## GIVEN INFORMATION

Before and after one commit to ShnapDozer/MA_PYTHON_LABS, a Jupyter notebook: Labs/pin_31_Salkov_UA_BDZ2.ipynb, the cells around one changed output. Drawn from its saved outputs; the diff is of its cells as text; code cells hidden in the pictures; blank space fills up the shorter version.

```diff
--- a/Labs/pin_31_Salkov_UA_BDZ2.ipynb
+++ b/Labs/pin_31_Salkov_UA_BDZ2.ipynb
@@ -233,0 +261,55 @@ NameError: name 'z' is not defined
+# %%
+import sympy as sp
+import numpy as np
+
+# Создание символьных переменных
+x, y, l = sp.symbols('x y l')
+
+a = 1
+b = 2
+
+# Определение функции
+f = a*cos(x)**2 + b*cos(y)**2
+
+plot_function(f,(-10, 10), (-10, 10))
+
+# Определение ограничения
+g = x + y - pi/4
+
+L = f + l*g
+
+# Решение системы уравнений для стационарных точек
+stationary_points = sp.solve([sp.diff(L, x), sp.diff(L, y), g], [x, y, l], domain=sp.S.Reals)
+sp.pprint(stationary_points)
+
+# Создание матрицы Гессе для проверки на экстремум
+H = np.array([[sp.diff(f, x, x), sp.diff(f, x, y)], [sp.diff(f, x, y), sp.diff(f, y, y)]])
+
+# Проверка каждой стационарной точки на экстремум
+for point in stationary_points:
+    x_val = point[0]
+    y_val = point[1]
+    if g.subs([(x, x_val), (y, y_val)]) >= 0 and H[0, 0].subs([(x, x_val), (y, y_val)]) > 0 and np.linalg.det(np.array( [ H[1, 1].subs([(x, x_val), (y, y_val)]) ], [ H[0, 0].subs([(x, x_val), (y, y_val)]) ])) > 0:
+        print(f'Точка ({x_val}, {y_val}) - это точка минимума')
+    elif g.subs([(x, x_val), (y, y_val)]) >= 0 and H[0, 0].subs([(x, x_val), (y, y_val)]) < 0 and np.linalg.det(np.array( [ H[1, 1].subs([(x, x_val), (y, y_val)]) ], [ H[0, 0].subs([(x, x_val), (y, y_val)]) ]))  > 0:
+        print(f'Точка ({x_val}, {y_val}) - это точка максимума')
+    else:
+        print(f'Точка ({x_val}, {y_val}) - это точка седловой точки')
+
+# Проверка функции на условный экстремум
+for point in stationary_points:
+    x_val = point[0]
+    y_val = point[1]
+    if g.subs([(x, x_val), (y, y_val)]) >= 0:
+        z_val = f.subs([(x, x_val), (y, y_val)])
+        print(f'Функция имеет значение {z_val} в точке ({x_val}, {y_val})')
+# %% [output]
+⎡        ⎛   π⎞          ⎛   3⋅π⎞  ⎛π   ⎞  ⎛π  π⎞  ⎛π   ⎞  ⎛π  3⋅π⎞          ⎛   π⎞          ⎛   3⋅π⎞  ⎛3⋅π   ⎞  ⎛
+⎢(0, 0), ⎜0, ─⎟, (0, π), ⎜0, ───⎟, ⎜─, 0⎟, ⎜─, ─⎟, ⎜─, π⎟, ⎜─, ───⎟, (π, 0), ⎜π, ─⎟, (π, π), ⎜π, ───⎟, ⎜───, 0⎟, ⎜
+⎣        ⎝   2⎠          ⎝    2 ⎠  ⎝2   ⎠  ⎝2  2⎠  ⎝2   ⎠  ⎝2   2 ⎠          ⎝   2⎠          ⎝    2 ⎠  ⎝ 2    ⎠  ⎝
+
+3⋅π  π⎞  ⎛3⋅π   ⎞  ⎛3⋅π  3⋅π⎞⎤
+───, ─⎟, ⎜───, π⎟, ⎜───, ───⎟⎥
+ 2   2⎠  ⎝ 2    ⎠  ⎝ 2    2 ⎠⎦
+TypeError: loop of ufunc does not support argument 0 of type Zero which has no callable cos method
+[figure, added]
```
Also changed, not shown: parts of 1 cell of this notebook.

## PROMPT
Wherever the word "экстремум" occurs in a line of the listing, copy that line.

## ANSWER SECTION
+# Создание матрицы Гессе для проверки на экстремум
+# Проверка каждой стационарной точки на экстремум
+# Проверка функции на условный экстремум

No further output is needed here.